▶ Work to be completed
A copy is needed of each line in the records that has the word "DiscPackMaker".
====================
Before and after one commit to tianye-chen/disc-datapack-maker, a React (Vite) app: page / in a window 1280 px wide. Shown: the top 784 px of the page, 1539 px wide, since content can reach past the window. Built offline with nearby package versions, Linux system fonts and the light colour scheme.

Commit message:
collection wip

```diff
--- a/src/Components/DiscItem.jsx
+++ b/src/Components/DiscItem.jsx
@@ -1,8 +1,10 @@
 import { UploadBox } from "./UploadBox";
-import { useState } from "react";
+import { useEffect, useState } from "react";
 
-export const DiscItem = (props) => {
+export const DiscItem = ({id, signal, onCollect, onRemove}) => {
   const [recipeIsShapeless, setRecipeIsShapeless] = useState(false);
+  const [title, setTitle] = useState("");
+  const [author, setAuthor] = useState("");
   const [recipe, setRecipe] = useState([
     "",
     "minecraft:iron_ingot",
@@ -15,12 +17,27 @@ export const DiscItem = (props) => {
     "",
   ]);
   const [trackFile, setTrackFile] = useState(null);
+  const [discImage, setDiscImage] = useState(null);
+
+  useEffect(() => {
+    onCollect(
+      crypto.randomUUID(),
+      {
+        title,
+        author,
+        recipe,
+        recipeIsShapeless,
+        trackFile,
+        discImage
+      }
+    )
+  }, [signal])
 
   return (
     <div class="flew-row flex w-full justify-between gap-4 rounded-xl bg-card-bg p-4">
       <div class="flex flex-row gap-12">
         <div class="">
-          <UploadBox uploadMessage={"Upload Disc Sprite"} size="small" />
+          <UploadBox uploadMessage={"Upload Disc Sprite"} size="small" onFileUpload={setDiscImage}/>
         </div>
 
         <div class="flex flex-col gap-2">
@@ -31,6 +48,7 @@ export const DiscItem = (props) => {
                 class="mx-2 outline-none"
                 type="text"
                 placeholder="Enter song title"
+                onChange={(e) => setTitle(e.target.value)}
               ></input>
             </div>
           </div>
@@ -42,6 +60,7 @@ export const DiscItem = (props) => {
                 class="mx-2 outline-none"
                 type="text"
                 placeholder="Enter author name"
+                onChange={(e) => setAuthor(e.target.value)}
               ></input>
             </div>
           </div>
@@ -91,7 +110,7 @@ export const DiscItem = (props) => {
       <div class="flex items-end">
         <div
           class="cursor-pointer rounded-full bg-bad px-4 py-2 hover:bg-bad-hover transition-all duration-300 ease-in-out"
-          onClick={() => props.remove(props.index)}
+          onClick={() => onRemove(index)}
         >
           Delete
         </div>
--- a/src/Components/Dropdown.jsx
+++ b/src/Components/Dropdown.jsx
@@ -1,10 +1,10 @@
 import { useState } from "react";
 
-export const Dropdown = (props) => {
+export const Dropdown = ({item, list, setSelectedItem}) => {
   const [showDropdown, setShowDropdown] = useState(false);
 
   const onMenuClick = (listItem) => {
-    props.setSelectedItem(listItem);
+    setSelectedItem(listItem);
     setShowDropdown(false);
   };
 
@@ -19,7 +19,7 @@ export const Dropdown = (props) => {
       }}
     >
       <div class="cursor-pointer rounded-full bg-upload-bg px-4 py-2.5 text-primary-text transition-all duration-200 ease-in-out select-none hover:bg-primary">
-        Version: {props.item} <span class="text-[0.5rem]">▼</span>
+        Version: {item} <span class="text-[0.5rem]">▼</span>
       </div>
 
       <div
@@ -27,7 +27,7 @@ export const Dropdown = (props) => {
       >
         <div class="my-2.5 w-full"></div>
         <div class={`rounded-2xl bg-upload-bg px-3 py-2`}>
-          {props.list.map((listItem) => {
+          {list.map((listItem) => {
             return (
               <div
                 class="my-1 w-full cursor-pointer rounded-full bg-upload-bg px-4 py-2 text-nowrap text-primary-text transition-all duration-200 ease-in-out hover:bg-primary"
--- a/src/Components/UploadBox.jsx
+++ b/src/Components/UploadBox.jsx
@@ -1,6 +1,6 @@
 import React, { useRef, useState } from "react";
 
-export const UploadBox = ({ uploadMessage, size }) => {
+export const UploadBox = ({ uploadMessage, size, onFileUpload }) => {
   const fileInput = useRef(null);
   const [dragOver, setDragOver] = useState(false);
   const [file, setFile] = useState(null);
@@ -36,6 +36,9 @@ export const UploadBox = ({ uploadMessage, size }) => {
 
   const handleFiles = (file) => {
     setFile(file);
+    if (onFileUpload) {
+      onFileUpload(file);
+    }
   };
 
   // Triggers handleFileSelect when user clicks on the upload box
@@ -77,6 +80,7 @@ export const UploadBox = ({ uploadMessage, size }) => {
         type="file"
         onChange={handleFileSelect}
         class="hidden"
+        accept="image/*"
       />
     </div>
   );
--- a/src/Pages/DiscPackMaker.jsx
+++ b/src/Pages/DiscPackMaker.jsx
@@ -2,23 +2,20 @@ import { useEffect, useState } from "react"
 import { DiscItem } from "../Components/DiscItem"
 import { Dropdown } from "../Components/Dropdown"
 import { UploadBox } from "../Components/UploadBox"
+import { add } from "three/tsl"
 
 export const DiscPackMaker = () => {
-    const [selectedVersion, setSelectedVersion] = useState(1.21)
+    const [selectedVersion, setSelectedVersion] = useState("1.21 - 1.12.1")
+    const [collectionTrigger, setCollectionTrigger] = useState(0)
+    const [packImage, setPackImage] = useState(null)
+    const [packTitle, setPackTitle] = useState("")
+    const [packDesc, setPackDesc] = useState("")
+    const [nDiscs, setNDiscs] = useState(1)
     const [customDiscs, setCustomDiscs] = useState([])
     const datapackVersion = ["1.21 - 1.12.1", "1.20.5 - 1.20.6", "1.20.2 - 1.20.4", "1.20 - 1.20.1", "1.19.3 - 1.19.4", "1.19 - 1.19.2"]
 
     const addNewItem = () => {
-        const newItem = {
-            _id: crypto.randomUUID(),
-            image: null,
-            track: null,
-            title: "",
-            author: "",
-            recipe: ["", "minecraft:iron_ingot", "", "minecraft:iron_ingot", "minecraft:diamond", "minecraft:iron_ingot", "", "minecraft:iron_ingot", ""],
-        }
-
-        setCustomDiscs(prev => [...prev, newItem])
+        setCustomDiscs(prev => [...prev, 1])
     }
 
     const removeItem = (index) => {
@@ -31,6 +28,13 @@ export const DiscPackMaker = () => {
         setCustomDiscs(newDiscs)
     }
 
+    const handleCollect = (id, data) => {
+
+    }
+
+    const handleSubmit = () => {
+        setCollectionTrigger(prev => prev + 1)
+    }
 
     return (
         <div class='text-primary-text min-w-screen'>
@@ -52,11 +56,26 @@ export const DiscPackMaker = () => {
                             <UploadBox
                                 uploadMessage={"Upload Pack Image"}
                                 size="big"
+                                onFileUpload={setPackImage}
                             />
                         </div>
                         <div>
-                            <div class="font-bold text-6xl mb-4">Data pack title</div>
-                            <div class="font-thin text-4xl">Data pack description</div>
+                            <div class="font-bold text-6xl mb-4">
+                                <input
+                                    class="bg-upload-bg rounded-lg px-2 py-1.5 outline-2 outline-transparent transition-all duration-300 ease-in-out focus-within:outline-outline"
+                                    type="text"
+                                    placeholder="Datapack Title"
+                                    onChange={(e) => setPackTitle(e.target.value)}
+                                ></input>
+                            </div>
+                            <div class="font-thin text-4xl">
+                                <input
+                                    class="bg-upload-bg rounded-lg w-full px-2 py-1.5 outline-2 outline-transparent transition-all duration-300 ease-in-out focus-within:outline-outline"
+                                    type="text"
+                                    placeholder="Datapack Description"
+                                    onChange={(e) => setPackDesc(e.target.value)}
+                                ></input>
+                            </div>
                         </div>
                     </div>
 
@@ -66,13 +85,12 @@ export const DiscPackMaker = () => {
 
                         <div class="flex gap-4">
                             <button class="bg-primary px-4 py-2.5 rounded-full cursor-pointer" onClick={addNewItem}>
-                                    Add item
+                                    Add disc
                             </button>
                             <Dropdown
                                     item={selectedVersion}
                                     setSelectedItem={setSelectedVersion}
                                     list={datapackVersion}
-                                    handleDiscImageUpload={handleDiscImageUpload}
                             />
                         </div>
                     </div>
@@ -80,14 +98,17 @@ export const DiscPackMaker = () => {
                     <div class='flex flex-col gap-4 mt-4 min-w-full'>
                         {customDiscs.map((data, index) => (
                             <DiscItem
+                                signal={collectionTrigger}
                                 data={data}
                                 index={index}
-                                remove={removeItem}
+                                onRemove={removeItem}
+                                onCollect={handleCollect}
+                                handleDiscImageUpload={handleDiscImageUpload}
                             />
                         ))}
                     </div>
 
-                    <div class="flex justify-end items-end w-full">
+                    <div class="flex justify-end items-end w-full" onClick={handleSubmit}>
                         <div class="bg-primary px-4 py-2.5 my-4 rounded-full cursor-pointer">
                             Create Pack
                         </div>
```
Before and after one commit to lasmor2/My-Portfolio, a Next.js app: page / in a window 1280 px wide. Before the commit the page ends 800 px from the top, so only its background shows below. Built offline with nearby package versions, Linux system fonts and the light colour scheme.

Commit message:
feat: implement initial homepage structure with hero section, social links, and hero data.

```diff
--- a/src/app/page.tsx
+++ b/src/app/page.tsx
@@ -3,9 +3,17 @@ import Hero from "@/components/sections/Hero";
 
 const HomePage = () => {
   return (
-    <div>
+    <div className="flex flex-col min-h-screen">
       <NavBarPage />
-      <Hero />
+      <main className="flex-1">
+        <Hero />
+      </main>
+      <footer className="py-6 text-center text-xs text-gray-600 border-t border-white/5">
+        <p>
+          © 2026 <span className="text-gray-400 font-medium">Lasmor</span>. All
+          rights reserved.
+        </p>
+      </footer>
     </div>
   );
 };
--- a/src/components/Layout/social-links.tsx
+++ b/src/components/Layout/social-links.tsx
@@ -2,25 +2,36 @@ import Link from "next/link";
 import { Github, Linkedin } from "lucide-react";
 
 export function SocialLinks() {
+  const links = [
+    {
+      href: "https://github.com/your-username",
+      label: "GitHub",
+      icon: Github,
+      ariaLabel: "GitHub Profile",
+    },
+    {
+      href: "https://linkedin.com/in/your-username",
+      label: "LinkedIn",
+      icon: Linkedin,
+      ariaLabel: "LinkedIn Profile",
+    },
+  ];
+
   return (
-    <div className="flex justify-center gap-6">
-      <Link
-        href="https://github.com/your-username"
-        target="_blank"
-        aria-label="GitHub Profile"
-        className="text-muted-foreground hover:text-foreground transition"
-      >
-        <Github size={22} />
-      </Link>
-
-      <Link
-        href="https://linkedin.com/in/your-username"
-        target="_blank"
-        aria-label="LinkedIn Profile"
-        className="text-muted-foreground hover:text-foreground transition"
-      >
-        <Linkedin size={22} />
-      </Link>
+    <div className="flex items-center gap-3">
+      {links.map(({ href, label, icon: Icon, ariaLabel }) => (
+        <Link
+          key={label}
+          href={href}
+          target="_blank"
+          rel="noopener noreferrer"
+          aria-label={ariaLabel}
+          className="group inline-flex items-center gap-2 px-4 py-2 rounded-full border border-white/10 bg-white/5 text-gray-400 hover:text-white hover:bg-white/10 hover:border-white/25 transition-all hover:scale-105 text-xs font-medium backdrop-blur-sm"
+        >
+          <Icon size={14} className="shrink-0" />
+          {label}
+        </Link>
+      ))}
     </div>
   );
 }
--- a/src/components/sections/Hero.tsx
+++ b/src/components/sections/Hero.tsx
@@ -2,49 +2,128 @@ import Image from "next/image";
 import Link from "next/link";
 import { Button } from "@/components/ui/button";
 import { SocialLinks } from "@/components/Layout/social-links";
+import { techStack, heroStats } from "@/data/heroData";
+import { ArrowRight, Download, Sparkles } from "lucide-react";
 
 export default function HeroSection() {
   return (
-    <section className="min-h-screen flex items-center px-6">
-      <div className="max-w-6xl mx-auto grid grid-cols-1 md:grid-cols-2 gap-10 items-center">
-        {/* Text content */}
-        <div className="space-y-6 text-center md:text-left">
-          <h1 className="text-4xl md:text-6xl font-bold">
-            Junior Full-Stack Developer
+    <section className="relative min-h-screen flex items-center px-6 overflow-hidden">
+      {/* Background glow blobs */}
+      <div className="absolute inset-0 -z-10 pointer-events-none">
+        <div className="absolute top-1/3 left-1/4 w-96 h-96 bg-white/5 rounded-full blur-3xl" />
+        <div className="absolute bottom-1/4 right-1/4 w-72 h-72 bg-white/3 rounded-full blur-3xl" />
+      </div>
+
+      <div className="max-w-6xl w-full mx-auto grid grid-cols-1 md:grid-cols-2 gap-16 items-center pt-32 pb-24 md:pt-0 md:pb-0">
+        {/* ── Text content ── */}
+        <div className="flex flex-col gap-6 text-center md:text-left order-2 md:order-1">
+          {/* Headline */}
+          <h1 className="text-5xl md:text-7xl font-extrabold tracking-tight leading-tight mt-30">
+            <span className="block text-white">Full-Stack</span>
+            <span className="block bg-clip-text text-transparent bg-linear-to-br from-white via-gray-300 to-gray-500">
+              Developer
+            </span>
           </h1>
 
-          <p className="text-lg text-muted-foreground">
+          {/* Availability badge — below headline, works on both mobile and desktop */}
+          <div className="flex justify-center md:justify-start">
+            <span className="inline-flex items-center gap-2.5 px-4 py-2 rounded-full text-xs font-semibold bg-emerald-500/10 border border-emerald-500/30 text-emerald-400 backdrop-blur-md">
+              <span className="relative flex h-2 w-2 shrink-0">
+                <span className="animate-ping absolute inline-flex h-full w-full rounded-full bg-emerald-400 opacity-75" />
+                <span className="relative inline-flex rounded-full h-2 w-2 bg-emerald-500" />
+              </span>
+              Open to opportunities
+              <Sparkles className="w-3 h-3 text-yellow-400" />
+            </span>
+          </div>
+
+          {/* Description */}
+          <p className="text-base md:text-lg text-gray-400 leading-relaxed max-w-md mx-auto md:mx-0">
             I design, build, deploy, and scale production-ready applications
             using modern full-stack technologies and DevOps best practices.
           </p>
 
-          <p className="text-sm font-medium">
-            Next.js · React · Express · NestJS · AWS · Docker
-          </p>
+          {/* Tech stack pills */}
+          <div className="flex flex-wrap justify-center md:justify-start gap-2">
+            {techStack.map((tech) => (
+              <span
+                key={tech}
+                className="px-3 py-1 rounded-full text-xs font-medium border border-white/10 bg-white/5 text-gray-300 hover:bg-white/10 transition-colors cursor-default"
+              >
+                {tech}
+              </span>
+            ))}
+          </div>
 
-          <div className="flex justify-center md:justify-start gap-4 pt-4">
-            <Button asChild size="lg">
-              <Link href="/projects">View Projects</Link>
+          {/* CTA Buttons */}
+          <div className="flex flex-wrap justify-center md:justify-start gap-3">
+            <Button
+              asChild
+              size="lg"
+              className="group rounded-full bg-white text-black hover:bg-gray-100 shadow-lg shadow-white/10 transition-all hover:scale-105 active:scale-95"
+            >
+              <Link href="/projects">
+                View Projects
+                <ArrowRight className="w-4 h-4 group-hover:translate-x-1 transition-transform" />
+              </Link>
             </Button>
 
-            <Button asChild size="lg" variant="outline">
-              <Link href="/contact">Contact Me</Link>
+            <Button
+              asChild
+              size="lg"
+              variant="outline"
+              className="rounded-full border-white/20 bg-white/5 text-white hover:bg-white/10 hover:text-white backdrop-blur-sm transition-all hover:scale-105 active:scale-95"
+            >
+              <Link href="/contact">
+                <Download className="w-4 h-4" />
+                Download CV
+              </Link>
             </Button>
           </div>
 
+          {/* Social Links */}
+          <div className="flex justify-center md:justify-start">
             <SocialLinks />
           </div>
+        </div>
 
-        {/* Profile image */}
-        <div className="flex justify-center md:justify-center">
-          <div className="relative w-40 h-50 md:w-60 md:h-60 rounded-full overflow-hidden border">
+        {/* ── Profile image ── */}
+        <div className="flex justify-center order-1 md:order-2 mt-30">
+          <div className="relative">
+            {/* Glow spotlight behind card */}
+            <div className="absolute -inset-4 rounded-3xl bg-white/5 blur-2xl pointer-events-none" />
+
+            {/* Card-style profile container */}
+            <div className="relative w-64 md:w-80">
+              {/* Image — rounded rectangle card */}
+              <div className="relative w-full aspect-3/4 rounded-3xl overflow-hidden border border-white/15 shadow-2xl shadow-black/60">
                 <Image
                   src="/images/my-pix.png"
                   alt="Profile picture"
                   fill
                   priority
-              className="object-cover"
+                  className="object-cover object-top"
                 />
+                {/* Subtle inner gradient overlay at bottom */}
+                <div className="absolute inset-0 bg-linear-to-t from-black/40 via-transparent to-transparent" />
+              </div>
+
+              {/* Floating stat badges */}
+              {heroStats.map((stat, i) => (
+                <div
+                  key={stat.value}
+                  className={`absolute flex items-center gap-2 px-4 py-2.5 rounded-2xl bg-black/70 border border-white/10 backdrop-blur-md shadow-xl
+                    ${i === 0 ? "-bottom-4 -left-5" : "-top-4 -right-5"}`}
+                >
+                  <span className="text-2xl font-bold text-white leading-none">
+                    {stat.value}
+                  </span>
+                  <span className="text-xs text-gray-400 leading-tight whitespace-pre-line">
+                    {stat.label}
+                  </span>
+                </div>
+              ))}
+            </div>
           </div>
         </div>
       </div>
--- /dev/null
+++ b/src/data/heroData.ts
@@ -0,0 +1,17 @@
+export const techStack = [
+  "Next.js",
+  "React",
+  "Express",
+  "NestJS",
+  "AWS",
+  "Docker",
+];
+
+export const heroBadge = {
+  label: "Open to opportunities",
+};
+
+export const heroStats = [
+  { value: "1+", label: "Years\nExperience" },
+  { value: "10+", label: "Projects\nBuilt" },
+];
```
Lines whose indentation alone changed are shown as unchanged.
====================
▶ Solution for this exercise
--- a/src/Pages/DiscPackMaker.jsx
+++ b/src/Pages/DiscPackMaker.jsx
 export const DiscPackMaker = () => {
@@ -31,6 +28,13 @@ export const DiscPackMaker = () => {
@@ -52,11 +56,26 @@ export const DiscPackMaker = () => {
@@ -66,13 +85,12 @@ export const DiscPackMaker = () => {
@@ -80,14 +98,17 @@ export const DiscPackMaker = () => {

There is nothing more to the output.